1 c buttermilk (Pro Tip: I’ve never bought buttermilk. You can make your own quickly by pouring 1 cup of milk over 1 tbsp of lemon juice or white vinegar. Stir and let rest for 2 minutes.)
3/4 small carton of raspberries, rinsed
Preheat the oven to 350° with a rack lined up in the center. Grease your 9×5 loaf pan and set aside.
In a large bowl, mix the dry ingredients (flour, powder, soda and salt.) In a separate bowl, mix together the butter, sugar and and honey until soft and well-incorporated. Stir in the eggs one at a time, mixing for a solid minute in between each. Add the vanilla.

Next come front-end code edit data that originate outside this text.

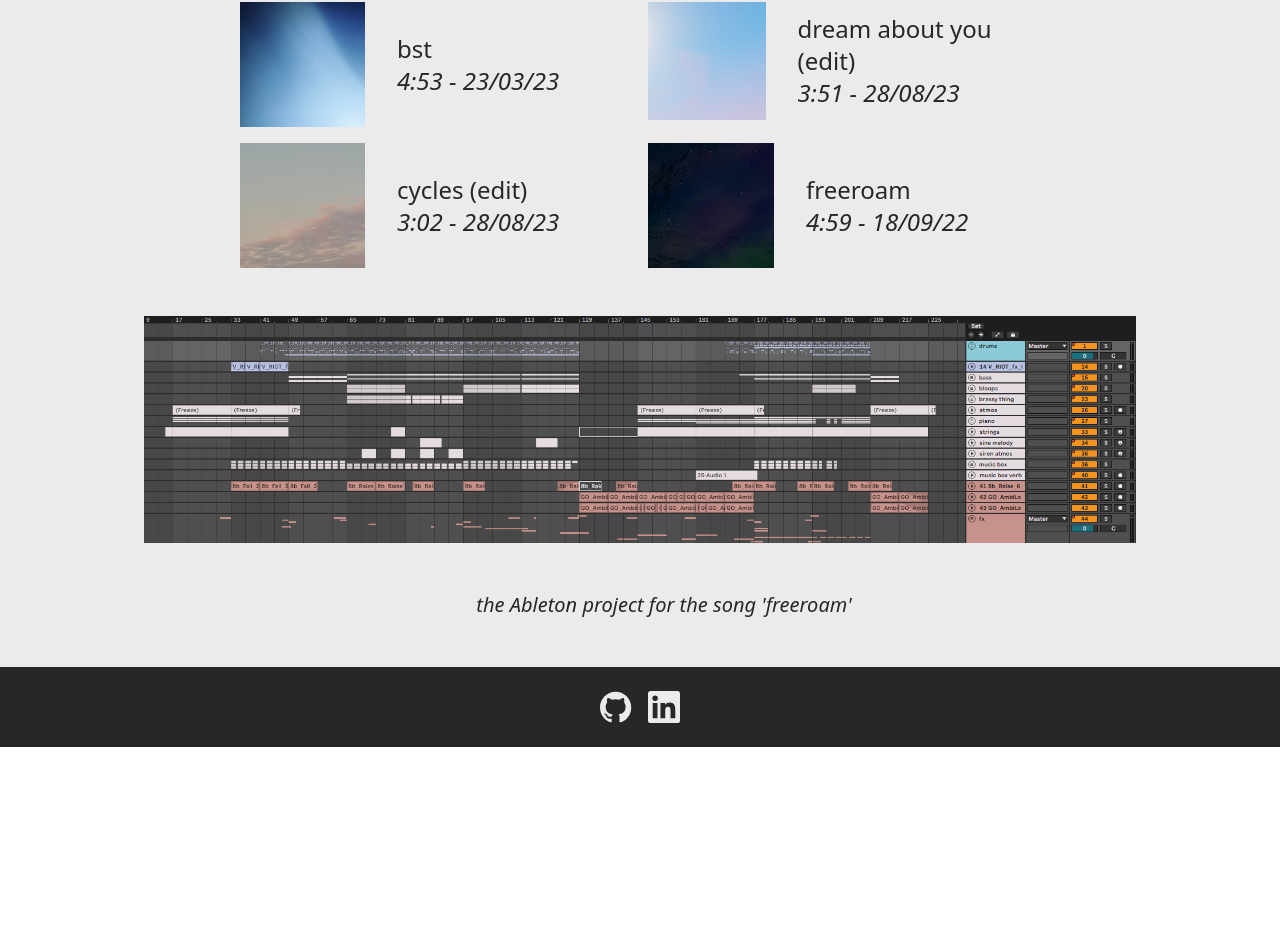
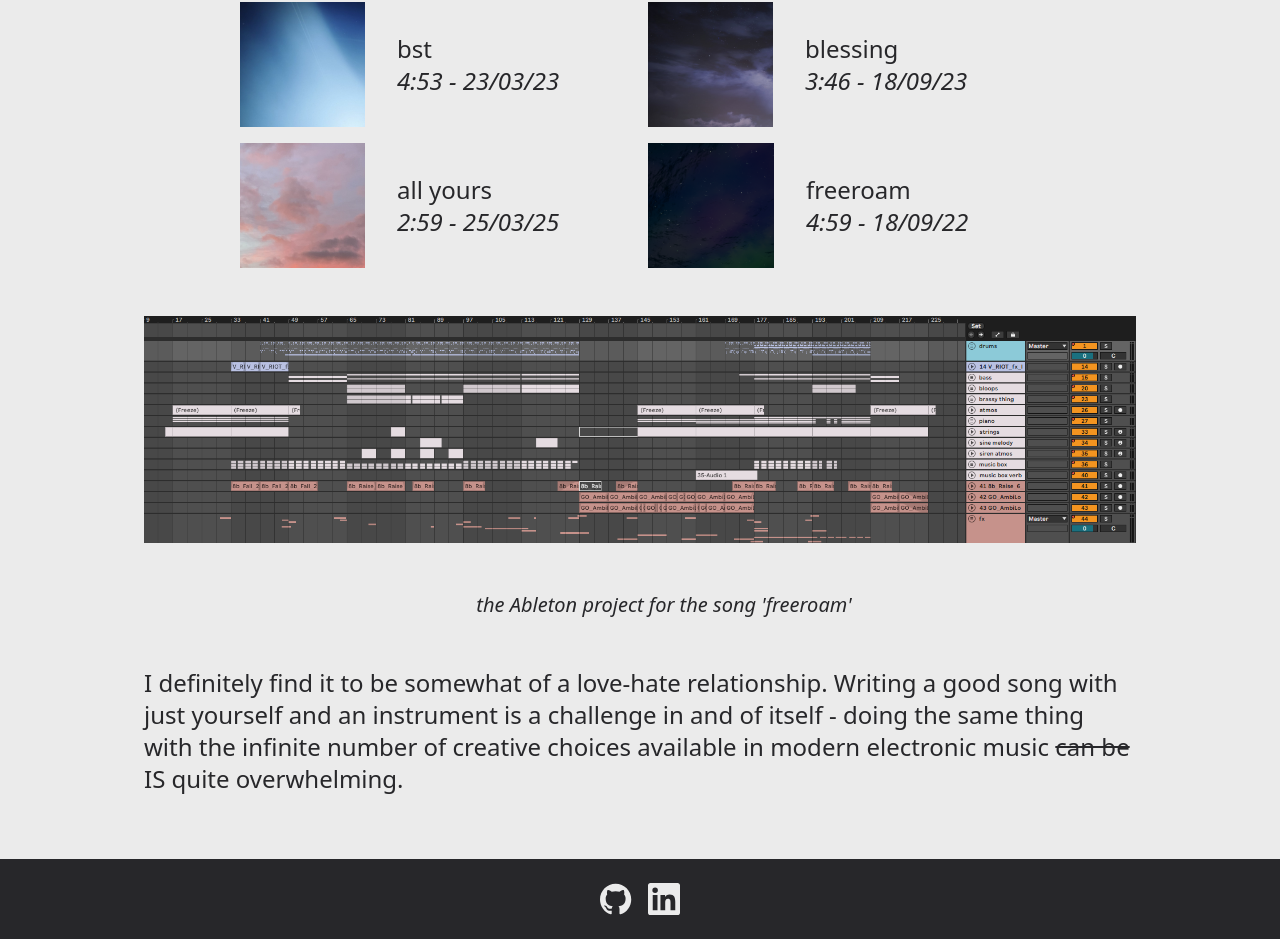
Before and after one commit to dvidbowman/dbowonline, a Next.js app: page /about/music in a window 1280 px wide. Shown: the part 743-1682 px from the top of the page. Before the commit the page ends 1490 px from the top, so only its background shows below. Built offline with nearby package versions, Linux system fonts and the light colour scheme.

Commit message:
music update, redeploy for nodejs22

```diff
--- a/src/pages/about/music.tsx
+++ b/src/pages/about/music.tsx
@@ -6,9 +6,9 @@ import HeadingSection from "../../components/content/HeadingSection";
 
 import freeroamProject from "../../../public/music/freeroamproject.png";
 import bstCover from "../../../public/music/bst-cover.png";
-import cyclesCover from "../../../public/music/cycles-cover.png";
+import allyoursCover from "../../../public/music/allyours-cover.png";
 import freeroamCover from "../../../public/music/freeroam-cover.png";
-import dreamaboutyouCover from "../../../public/music/dreamaboutyou-cover.png";
+import blessingCover from "../../../public/music/blessing-cover.png";
 
 const Music: NextPage = () => {
   return (
@@ -90,14 +90,14 @@ const Music: NextPage = () => {
                   </div>
                 </Link>
                 <Link
-                  href="https://soundcloud.com/dvidsc/dream-about-you-edit"
+                  href="https://soundcloud.com/dvidsc/blessing"
                   className="duration-75 ease-in-out hover:scale-105"
                 >
                   <div className="flex flex-row">
                     <div>
                       <Image
-                        src={dreamaboutyouCover}
-                        alt="Cover art for the edit of 'Dream About You' by Tsu Nami and Luma"
+                        src={blessingCover}
+                        alt="Cover art for the song 'blessing'"
                         height={125}
                         className="min-w-[100px]"
                         placeholder="blur"
@@ -105,21 +105,21 @@ const Music: NextPage = () => {
                     </div>
 
                     <div className="m-auto ml-4 md:ml-8">
-                      <h1 className="font-normal">dream about you (edit)</h1>
-                      <p className="italic">3:51 - 28/08/23</p>
+                      <h1 className="font-normal">blessing</h1>
+                      <p className="italic">3:46 - 18/09/23</p>
                     </div>
                   </div>
                 </Link>
 
                 <Link
-                  href="https://soundcloud.com/dvidsc/cycles-edit"
+                  href="https://soundcloud.com/dvidsc/all-yours"
                   className="duration-75 ease-in-out hover:scale-105"
                 >
                   <div className="flex flex-row">
                     <div>
                       <Image
-                        src={cyclesCover}
-                        alt="Cover art for the edit of 'Cycles' by 33 Below and Isaiah"
+                        src={allyoursCover}
+                        alt="Cover art for the song 'all yours'"
                         height={125}
                         className="min-w-[100px]"
                         placeholder="blur"
@@ -127,8 +127,8 @@ const Music: NextPage = () => {
                     </div>
 
                     <div className="m-auto ml-4 md:ml-8">
-                      <h1 className="font-normal">cycles (edit)</h1>
-                      <p className="italic">3:02 - 28/08/23</p>
+                      <h1 className="font-normal">all yours</h1>
+                      <p className="italic">2:59 - 25/03/25</p>
                     </div>
                   </div>
                 </Link>
@@ -155,7 +155,7 @@ const Music: NextPage = () => {
                   </div>
                 </Link>
               </div>
-              <div className="mx-auto flex flex-col items-center">
+              <div className="mx-auto flex flex-col items-center pb-12">
                 <Image
                   src={freeroamProject}
                   alt="Project file for the song 'freeroam'"
@@ -166,6 +166,14 @@ const Music: NextPage = () => {
                   the Ableton project for the song 'freeroam'
                 </p>
               </div>
+              <p className="pb-4">
+                I definitely find it to be somewhat of a love-hate relationship.
+                Writing a good song with just yourself and an instrument is a
+                challenge in and of itself - doing the same thing with the
+                infinite number of creative choices available in modern
+                electronic music <span className="line-through">can be</span>
+                <span className="font-normal"> IS</span> quite overwhelming.
+              </p>
             </div>
           </div>
         </section>
--- a/src/pages/about/programming.tsx
+++ b/src/pages/about/programming.tsx
@@ -51,7 +51,7 @@ const Programming: NextPage = () => {
                   like blue and grey?
                 </p>
               </div>
-              <p className="pb-8">
+              <p className="pb-4">
                 Two years pass, school has come and gone, and I moved on to
                 pursue a degree in Computer Science. The course covered a wide
                 range of topics and technologies; I found myself enjoying a lot
@@ -62,6 +62,14 @@ const Programming: NextPage = () => {
                 satisfaction of working through problems while writing some
                 code.
               </p>
+              <p className="pb-8">
+                I've tried to stay on top of my skills since leaving uni and
+                moving to full-time employment, and I suppose this website is a
+                direct result of that. My favourite thing is that I find I'm not
+                often doing the same thing twice; there's always a new thing to
+                create or problem to solve, even if that new thing is the most
+                simple web-based text editor you've ever seen in your life.
+              </p>
             </div>
           </div>
         </section>
```
Also changed, not shown: public/music/allyours-cover.png (added), public/music/blessing-cover.png (added).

Next, add half of the dry mixture to the buttery bowl. Slowly pour/mix in the buttermilk and stir well. Then, add the remaining flour mix and stir until smooth. Finally, pour in the berries. You don’t want to mix these in too hard because they’re pretty fragile and you want them to retain their shape, not explode and turn your batter blue before baking even begins.
Gently pour the batter into you 9×5 (PLEASE) pan – the batter should only fill the pan 75% of the way up. If you somehow find yourself with a surplus, make a second small loaf or throw it in a muffin tin, just don’t overfill the pan.
Let the cake bake for 55-65 minutes, or until a toothpick poked into the center comes out crumb-less. Let it cool in the pan for at least 20 minutes before popping it out.
Of course, before you try any of this, you might want to make sure your oven has a self-cleaning function.